By: Mel Favreaux
How many times have you read back through history or listened to a story and wondered what would have happened if one tiny thing had transpired and changed everything? This is what Killarney Sheffield brings to the plate with her novel, Marie.
Many of us are familiar if even in passing with the story of the French King Louis the XVI and his wife Marie Antoinette. Sheffield’s story begins during the collapse of the French monarchy when the common folk storm the castle in search of the insipient Queen for making the comment of “And let them eat cake,” that one of her husband’s many mistresses had remarked was mentioned when the Queen was approached with the peoples issue of starvation.
The reader learns quickly the Queen was not responsible for the remark and has been living under the charade of a happy marriage to an adulterous king. Rumors abounded of her unmerited infidelities and combined with the false remark brought about what was to be her end.
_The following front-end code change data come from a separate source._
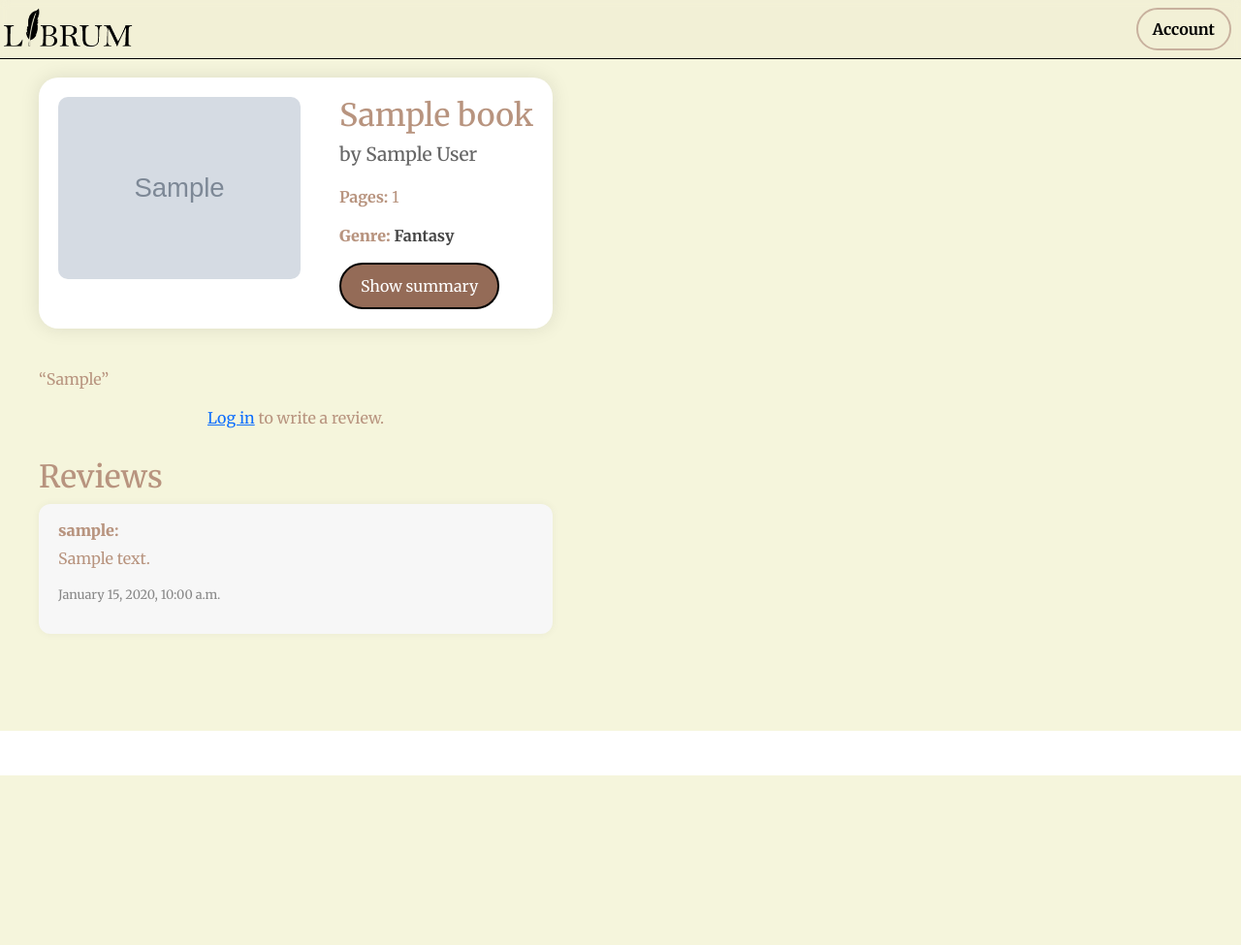
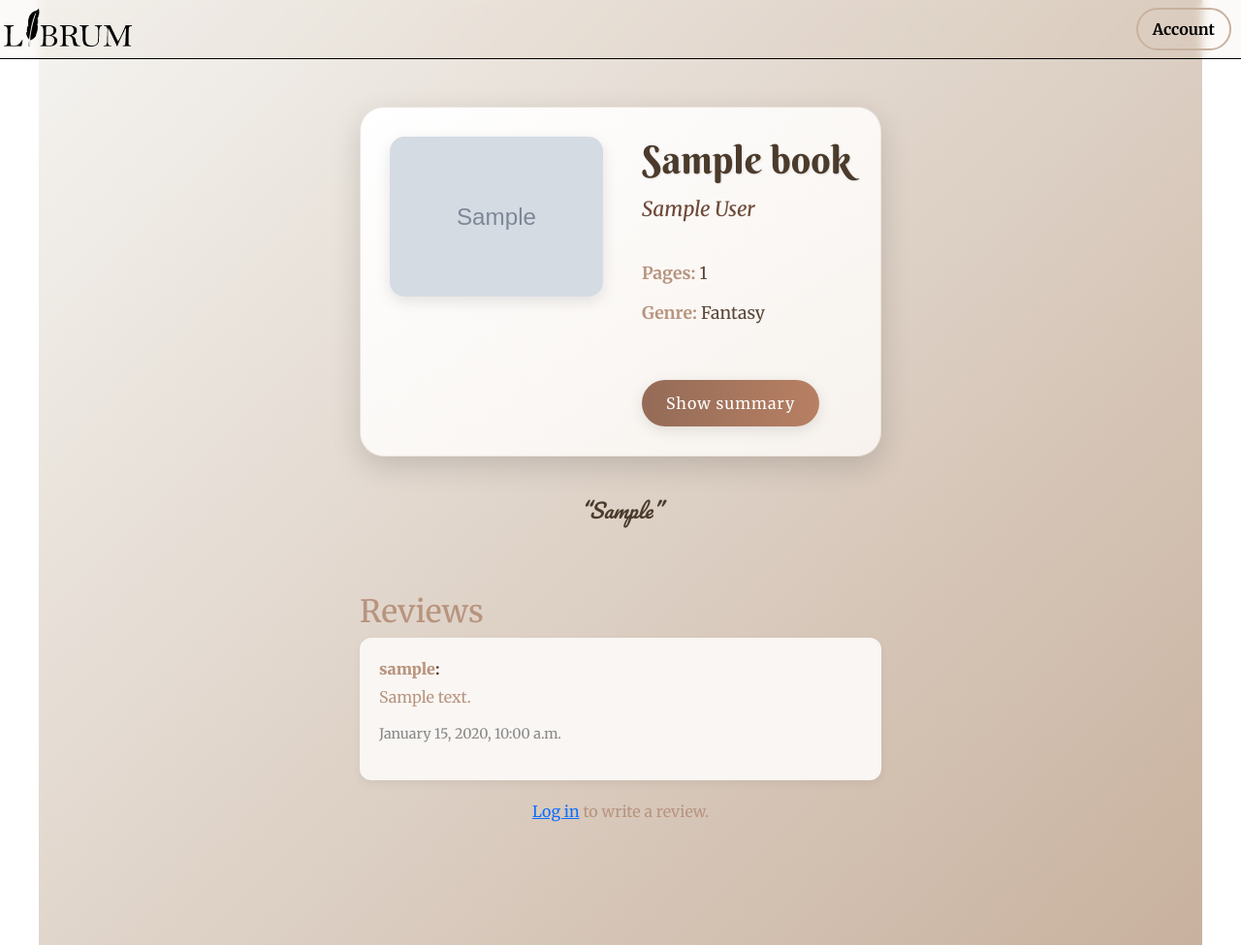
Before and after one commit to mlenic23/Librum, a Django app: page /auth/books/1/ in a window 1280 px wide. Shown: the whole page at 97% size. Before the commit the page ends 800 px from the top, so only its background shows below. Run offline with Django 5.2, Linux system fonts and the light colour scheme; tables that the repository leaves empty hold one stand-in row (values such as "Sample post"); grey boxes marked "Sample" are stand-in pictures; some web fonts are replaced.

Commit message:
Book pages

```diff
--- a/app/static/css/styles.css
+++ b/app/static/css/styles.css
@@ -1,5 +1,4 @@
 @import url('https://fonts.googleapis.com/css2?family=Arvo:ital,wght@0,400;0,700;1,400;1,700&family=Berkshire+Swash&family=Merriweather:ital,opsz,wght@0,18..144,300..900;1,18..144,300..900&family=Pacifico&family=Slabo+27px&family=Tajawal:wght@200;300;400;500;700;800;900&family=Unbounded:wght@200..900&display=swap');
-
 *{
     font-family: "Merriweather", serif;
     color:hsl(22, 29%, 61%);
@@ -710,20 +709,24 @@ li a img {
     margin-right: 10px;
 }
 
-.book-details-flex{
-    background: beige;
-    padding: 20px;
+.book-details-flex {
+    background: linear-gradient(135deg, #f5f4f1 0%, #c8b19e 100%); /* Soft gradient background */
+    padding: 40px;
     box-sizing: border-box;
-    display:flex;
-    gap:40px;
-    align-items: flex-start;
+    display: flex;
+    justify-content: center;
+    align-items: center;
+    min-height: 100vh;
+    gap: 40px;
+    max-width: 1200px;
+    margin: 0 auto;
 }
 
 
 .book-detail-container {
     max-width: 1000px;
     margin: 40px auto;
-    padding: 20px;
+    padding: 30px;
     font-family: 'Segoe UI', sans-serif;
     position: relative;
 }
@@ -732,132 +735,138 @@ li a img {
     display: flex;
     gap: 40px;
     margin-bottom: 40px;
-    background-color: #fff;
-    border-radius: 20px;
-    padding: 20px;
-    box-shadow: 0 0 20px rgba(0,0,0,0.1);
+    background: linear-gradient(145deg, #ffffff, #f7f2ed);
+    border-radius: 25px;
+    padding: 30px;
+    box-shadow: 0 10px 30px rgba(0, 0, 0, 0.15);
+    border: 1px solid rgba(200, 177, 158, 0.3);
+    transition: transform 0.3s ease, box-shadow 0.3s ease;
+}
+
+.book-detail-card:hover {
+    transform: translateY(-5px); /* Slight lift on hover */
+    box-shadow: 0 15px 40px rgba(0, 0, 0, 0.2); /* Enhanced shadow on hover */
 }
 
 .book-detail-left img {
-    width: 250px;
+    width: 220px;
     height: auto;
-    border-radius: 10px;
+    border-radius: 15px;
+    box-shadow: 0 5px 15px rgba(0, 0, 0, 0.1); /* Subtle shadow for the image */
+    transition: transform 0.3s ease;
 }
+
+.book-detail-left img:hover {
+    transform: scale(1.03); /* Slight zoom on hover */
+}
+
 
 .book-detail-right {
     flex: 1;
 }
 
 .book-title {
-    font-size: 2em;
-    margin-bottom: 10px;
+    font-family: "Berkshire Swash", serif; /* Elegant font for the title */
+    font-size: 2.5em;
+    color: #4a3b2c; /* Rich brown color */
+    margin-bottom: 15px;
+    line-height: 1.2;
+    text-shadow: 1px 1px 2px rgba(0, 0, 0, 0.1); /* Subtle text shadow for depth */
 }
 
 .book-author {
-    font-size: 1.2em;
-    color: #666;
-    margin-bottom: 20px;
+    font-size: 1.3em;
+    color: #6e4b3a; /* Muted brown */
+    margin-bottom: 40px;
+    font-style: italic;
 }
 
-.book-description {
+
+.book-pages, .book-genre {
+    font-size: 1.1em;
+    color: #5a4537; /* Slightly darker brown */
     margin-bottom: 15px;
-    line-height: 1.6;
 }
 
-.book-genre {
-    font-weight: bold;
-    color: #444;
+
+.book-quote {
+    font-family: "Pacifico", cursive;
+    font-size: 1.3em;
+    color: #4a3b2c;
+    margin: 30px 0;
+    text-align: center;
+    font-style: italic;
 }
 
+
 /* Review section */
+.review-submit {
+    padding: 12px 25px;
+    margin-top:40px;
+    background: linear-gradient(90deg, #946b57, #b88063); /* Gradient button */
+    color: #fff;
+    border: none;
+    border-radius: 35px;
+    cursor: pointer;
+    font-size: 1em;
+    letter-spacing: 1px;
+    transition: background 0.3s ease, transform 0.3s ease;
+    box-shadow: 0 4px 15px rgba(0, 0, 0, 0.1); /* Subtle shadow */
+}
+
+.review-submit:hover {
+    background: linear-gradient(90deg, #b88063, #946b57); /* Reverse gradient on hover */
+    transform: scale(1.05); /* Slight scale on hover */
+    box-shadow: 0 6px 20px rgba(0, 0, 0, 0.15);
+}
+
 .reviews-display {
-    margin-top: 30px;
+    margin-top: 70px;
 }
 
 .single-review {
-    background-color: #f7f7f7;
+    background: #f9f6f3;
     border-radius: 12px;
-    padding: 15px 20px;
+    padding: 20px;
     margin-bottom: 20px;
-    box-shadow: 0 0 8px rgba(0,0,0,0.05);
+    box-shadow: 0 4px 10px rgba(0, 0, 0, 0.05);
 }
 
 .review-author {
     font-weight: bold;
+    color: #4a3b2c;
     margin-bottom: 5px;
 }
 
 .review-date {
-    font-size: 0.8em;
+    font-size: 0.9em;
     color: #888;
 }
 
-/* Blur and modal effect */
-/* Blur kad je modal aktivan */
-body.modal-active #contentWrapper {
-    filter: blur(5px);
-    pointer-events: none;
-    user-select: none;
-}
-
-/* Modal overlay */
 .review-modal {
     display: none;
     position: fixed;
     inset: 0;
-    background-color: rgba(0,0,0,0.6);
+    background-color: rgba(0, 0, 0, 0.6);
     z-index: 999;
     justify-content: center;
     align-items: center;
 }
 
-/* Aktivira prikaz */
 .review-modal.active {
     display: flex;
 }
 
-/* Modal sadržaj */
 .review-modal-content {
-    background-color: black;
+    background: #1a1a1a;
     padding: 30px;
     border-radius: 16px;
     width: 500px;
     max-width: 90%;
-    box-shadow: 0 0 20px rgba(0,0,0,0.3);
+    box-shadow: 0 0 20px rgba(0, 0, 0, 0.3);
     position: relative;
     z-index: 1000;
     animation: fadeIn 0.3s ease;
-}
-
-/* Zatvaranje X */
-.close-modal {
-    position: absolute;
-    top: 12px;
-    right: 18px;
-    font-size: 1.4em;
-    cursor: pointer;
-    color: #666;
-}
-
-/* Animacija ulaska */
-@keyframes fadeIn {
-    from { opacity: 0; transform: scale(0.95); }
-    to { opacity: 1; transform: scale(1); }
-}
-
-/* Gumb stil */
-.review-submit {
-    padding: 10px 20px;
-    background-color: #946b57;
-    color: white;
-    border: 2px solid black;
-    border-radius: 30px;
-    cursor: pointer;
-    transition: 0.2s ease-in-out;
-}
-
-.review-submit:hover {
-    background-color: rgba(221, 188, 163, 0.9);
 }
 
 .close-modal {
@@ -867,6 +876,11 @@ body.modal-active #contentWrapper {
     font-size: 1.4em;
     cursor: pointer;
     color: #946b57;
+}
+
+@keyframes fadeIn {
+    from { opacity: 0; transform: scale(0.95); }
+    to { opacity: 1; transform: scale(1); }
 }
 
 .form-container input,
--- a/app/templates/book_detail.html
+++ b/app/templates/book_detail.html
@@ -14,7 +14,7 @@
             </div>
             <div class="book-detail-right">
                 <h1 class="book-title">{{ book.title }}</h1>
-                <h3 class="book-author">by {{ book.author }}</h3>
+                <h3 class="book-author">{{ book.author }}</h3>
                 <p class="book-pages"><strong>Pages:</strong> {{ book.number_of_pages }}</p>
                 <p class="book-genre"><strong>Genre:</strong> {{ book.get_genre_display }}</p>
                 <button id="openSummaryModal" class="review-submit">Show summary</button>
@@ -25,14 +25,6 @@
                         “{{ book.famous_quote }}”
                     </blockquote>
                 {% endif %}
-
-        <div class="review-section" style="text-align: center;">
-            {% if user.is_authenticated %}
-                <button class="review-submit" id="openReviewModal">Add Review</button>
-            {% else %}
-                <p><a href="{% url 'login' %}">Log in</a> to write a review.</p>
-            {% endif %}
-        </div>
 
         <div class="reviews-display">
             <h2>Reviews</h2>
@@ -48,13 +40,21 @@
                 <p>No reviews yet. Be the first!</p>
             {% endif %}
         </div>
+
+        <div class="review-section" style="text-align: center;">
+            {% if user.is_authenticated %}
+                <button class="review-submit" id="openReviewModal">Add Review</button>
+            {% else %}
+                <p><a href="{% url 'login' %}">Log in</a> to write a review.</p>
+            {% endif %}
+        </div>
     </div>
 </div>
 
 <div class="review-modal" id="summaryModal">
     <div class="review-modal-content">
         <span class="close-modal" id="closeSummaryModal">&times;</span>
-        <h2>{{book.title}} summary</h2>
+        <h2>{{book.title}}</h2>
         <p>{{ book.summary }}</p>
     </div>
 </div>
```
Pregnant and on the run with her personal servant, they were captured and thought to be no more than a maid and a wench. How far down the ladder Marie had fallen despite her pleas that she was indeed the French Queen and had escaped? Accused of being no more than a mere woman of ill repute and then found herself aboard a ship headed for the penile colony of Australia, to help curb the more baser of the convict’s needs.
Frightened for her life she was approached by another convict, Reagan, and was offered his protection once she gave up her royal wedding ring. Not believing her silly claims of monarchy, but knew there were more jewels to be his if he were only patient. A self-proclaimed man of stone, Raegan discovers Marie’s pregnancy when she miscarries, but stays by her side for days until she’s well again.
The story follows an implausible, but entirely believable love story between a monarch and a criminal that begins during their escape from the colony and in their flight to find freedom again.
After returning to her home with her brother in Austria, does Marie truly begin to understand what true freedom and real love feels like.
There are twists and turns in the plot which take the reader on a roller coaster of emotions back in time.
All in all, I found it a lovely, emotionally charged, quick read. Sheffield has definitely earned herself another fan.